Give what you can, take what you need – how container donations are supporting street pantries in Ngunnawal

Two years ago Margaret McGrath decided that since she and her husband Paul were living comfortably, she would do something to help people who didn’t have enough.  

She set up a street pantry outside the couple’s Ngunnawal home, with the philosophy that people should take what they need and give when they could. 

Paul says that since then Ngunnawal Street Pantries (NSP) has “grown into something quite massive” as more people have become involved and more pantries established. Working with other volunteers and charities, he and Margaret have established nine street pantries in four locations catering to different needs. There are pantries for clothes, household goods, children’s toys, women’s and babies’ needs, including toiletries, and more. 

They have a big focus on supporting domestic violence survivors and homeless people, and now work with TIMBA (This Is My Brave Australia), a charity that aims to reduce stigma and discrimination associated with mental health. 

“People in need can have varying mental health so there is a natural link between TIMBA and NSP,” says Paul. 

Recently Paul and Margaret decided to add container recycling to their endeavours as a way to bring in funds. “It helps buy those incidental things that don’t get donated,” says Paul. “Such as $10 Coles gift cards for petrol or food, or to buy fresh food for the pantries, or sometimes items for the ladies’ pantry.” 

“In May we set up the wheelie bin out the front of our place, where people can donate their containers for us to then return via ACT CDS. We’ve raised maybe $1,000 to $1,500 through container refunds so far from the street pantry – the back of the car has been filled several times over.” 

Paul says the pantries also “cater for the ‘working poor’ and ‘in-betweeners’ – people who are not on benefits, but are doing it hard and may occasionally need help”. 

“We see the food pantry as for immediate crisis and the other pantries as preventative,” says Paul. “When people who are struggling can access clothes, toys, and household items, it means they can avoid being driven to crisis point by these expenses.” 

Paul adds that they work hard to ensure the pantries are inclusive and friendly, so everyone feels welcome. “Trans people have told me the clothes pantry is really useful because the costs of new clothes add up and they can face judgement in shops, so instead they can just come here and choose what they like.” 

Eligible bottles and cans for recycling through the ACT CDS can be taken to 22 Bullala Court, Ngunnawal.
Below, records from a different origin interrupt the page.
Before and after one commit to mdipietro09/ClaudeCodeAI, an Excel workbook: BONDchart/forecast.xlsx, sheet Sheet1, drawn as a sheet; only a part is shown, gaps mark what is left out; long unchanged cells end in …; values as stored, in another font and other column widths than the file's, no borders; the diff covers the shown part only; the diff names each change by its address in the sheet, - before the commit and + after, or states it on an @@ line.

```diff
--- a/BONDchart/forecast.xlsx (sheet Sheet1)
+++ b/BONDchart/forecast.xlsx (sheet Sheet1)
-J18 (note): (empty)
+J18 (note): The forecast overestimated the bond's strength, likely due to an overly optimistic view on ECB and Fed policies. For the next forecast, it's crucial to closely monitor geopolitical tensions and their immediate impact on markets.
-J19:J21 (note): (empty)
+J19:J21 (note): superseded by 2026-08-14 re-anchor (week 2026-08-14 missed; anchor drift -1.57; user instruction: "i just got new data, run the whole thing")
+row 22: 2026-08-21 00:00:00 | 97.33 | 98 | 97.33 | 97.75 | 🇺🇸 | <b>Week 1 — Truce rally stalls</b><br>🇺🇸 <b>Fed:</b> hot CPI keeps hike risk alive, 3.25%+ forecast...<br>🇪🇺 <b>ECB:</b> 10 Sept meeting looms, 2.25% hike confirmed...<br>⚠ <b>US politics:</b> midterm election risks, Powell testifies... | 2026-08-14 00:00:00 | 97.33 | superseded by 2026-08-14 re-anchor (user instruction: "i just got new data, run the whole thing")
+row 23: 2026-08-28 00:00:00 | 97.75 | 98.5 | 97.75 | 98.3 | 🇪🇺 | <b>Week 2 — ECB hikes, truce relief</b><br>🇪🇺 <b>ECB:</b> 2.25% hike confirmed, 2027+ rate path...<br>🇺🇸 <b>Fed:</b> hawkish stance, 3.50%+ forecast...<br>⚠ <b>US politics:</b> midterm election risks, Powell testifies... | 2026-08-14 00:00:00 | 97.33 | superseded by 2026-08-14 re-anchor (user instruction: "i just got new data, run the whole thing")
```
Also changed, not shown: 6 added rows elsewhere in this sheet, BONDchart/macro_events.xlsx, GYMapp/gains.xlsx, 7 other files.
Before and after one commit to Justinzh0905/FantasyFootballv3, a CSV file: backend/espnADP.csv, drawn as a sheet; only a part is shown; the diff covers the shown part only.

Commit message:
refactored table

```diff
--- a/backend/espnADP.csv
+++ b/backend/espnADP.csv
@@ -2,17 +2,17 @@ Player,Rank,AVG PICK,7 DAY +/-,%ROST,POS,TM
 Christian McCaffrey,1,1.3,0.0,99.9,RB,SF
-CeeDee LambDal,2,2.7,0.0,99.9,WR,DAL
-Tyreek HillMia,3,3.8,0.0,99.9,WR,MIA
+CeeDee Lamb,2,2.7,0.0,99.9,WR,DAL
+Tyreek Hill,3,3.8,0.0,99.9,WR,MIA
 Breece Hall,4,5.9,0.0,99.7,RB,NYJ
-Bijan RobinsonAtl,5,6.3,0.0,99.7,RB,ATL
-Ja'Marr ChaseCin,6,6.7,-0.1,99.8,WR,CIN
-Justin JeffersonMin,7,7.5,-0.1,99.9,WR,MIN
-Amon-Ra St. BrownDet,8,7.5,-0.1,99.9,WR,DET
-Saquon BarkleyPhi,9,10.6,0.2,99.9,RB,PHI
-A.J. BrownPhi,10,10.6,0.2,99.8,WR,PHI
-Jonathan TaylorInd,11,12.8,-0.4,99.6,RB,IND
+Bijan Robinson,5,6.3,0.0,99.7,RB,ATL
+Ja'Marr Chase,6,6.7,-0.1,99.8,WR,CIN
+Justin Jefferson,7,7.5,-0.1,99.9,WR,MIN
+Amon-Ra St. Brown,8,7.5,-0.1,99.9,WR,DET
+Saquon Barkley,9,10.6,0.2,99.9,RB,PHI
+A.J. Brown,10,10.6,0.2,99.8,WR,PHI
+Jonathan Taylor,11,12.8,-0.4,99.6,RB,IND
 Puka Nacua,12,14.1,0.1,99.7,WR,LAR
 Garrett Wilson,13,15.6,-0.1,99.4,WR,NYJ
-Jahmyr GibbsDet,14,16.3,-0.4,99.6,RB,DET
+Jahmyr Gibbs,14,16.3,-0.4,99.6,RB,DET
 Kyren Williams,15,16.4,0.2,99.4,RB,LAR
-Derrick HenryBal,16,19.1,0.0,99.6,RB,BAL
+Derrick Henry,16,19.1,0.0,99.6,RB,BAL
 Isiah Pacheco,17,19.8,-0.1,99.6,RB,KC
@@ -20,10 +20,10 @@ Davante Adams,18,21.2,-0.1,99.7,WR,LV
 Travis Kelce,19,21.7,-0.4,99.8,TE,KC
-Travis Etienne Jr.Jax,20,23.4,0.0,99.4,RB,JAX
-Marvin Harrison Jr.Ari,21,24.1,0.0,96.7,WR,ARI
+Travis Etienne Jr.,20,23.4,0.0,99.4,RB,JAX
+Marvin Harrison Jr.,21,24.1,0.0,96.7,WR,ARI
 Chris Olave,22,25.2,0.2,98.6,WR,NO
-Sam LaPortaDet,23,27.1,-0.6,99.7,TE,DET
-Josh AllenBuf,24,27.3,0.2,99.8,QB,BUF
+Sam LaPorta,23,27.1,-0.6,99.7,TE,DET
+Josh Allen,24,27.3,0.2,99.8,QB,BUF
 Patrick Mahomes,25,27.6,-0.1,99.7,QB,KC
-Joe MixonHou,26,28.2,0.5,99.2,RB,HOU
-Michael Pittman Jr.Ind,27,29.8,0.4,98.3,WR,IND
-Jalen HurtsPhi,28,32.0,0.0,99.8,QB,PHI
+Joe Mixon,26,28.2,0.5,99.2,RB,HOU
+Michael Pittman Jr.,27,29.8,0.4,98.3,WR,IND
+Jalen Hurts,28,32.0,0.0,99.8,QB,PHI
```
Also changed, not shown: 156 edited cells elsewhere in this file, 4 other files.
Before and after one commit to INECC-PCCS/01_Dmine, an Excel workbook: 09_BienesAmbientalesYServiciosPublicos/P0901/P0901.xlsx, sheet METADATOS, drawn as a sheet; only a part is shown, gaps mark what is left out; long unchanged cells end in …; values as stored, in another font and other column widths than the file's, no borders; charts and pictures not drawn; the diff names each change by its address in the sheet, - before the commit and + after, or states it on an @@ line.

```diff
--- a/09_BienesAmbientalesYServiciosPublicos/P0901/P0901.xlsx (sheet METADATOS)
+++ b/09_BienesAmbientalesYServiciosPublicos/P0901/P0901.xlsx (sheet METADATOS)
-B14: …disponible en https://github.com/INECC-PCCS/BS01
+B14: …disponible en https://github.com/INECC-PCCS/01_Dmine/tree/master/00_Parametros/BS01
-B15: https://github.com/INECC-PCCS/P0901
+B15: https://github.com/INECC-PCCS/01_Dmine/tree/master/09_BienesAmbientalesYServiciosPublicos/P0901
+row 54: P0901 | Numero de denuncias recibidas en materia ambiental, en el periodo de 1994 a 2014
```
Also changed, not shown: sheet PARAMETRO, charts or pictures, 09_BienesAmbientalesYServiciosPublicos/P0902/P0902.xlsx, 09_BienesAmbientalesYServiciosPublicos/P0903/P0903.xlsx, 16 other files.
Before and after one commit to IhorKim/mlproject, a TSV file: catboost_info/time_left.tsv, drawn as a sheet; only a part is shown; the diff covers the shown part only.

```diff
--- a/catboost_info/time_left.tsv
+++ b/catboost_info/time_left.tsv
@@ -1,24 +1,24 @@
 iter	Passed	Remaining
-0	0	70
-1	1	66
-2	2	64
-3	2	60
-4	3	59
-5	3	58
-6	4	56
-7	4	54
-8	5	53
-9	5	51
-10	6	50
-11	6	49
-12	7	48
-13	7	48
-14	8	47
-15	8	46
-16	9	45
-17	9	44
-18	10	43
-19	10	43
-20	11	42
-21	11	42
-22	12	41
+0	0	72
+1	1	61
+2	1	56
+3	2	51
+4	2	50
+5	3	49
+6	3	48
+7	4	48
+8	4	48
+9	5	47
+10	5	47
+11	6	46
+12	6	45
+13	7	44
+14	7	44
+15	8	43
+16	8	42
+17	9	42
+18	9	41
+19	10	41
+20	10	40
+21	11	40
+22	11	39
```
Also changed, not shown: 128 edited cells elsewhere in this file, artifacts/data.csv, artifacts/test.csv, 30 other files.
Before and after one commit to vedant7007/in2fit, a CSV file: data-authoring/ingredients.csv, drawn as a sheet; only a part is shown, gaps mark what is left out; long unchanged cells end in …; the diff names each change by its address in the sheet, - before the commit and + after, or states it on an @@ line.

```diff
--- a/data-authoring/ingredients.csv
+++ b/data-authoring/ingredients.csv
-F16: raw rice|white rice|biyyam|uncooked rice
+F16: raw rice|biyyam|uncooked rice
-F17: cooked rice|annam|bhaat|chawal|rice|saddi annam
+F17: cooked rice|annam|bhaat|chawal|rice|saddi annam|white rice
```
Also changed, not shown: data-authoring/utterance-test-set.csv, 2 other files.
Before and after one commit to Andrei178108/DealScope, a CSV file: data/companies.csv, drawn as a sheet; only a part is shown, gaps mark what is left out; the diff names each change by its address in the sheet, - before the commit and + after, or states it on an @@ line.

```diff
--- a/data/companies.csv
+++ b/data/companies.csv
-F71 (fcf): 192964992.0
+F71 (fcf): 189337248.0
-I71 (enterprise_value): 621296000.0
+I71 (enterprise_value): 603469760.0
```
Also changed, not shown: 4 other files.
Donations for the other street pantries can also be dropped there.

Find out how community fundraising works with the ACT CDS and download the fundraising toolkit.

The ACT CDS is a partnership between the ACT Government, scheme coordinator Exchange for Change and network operator Return-It.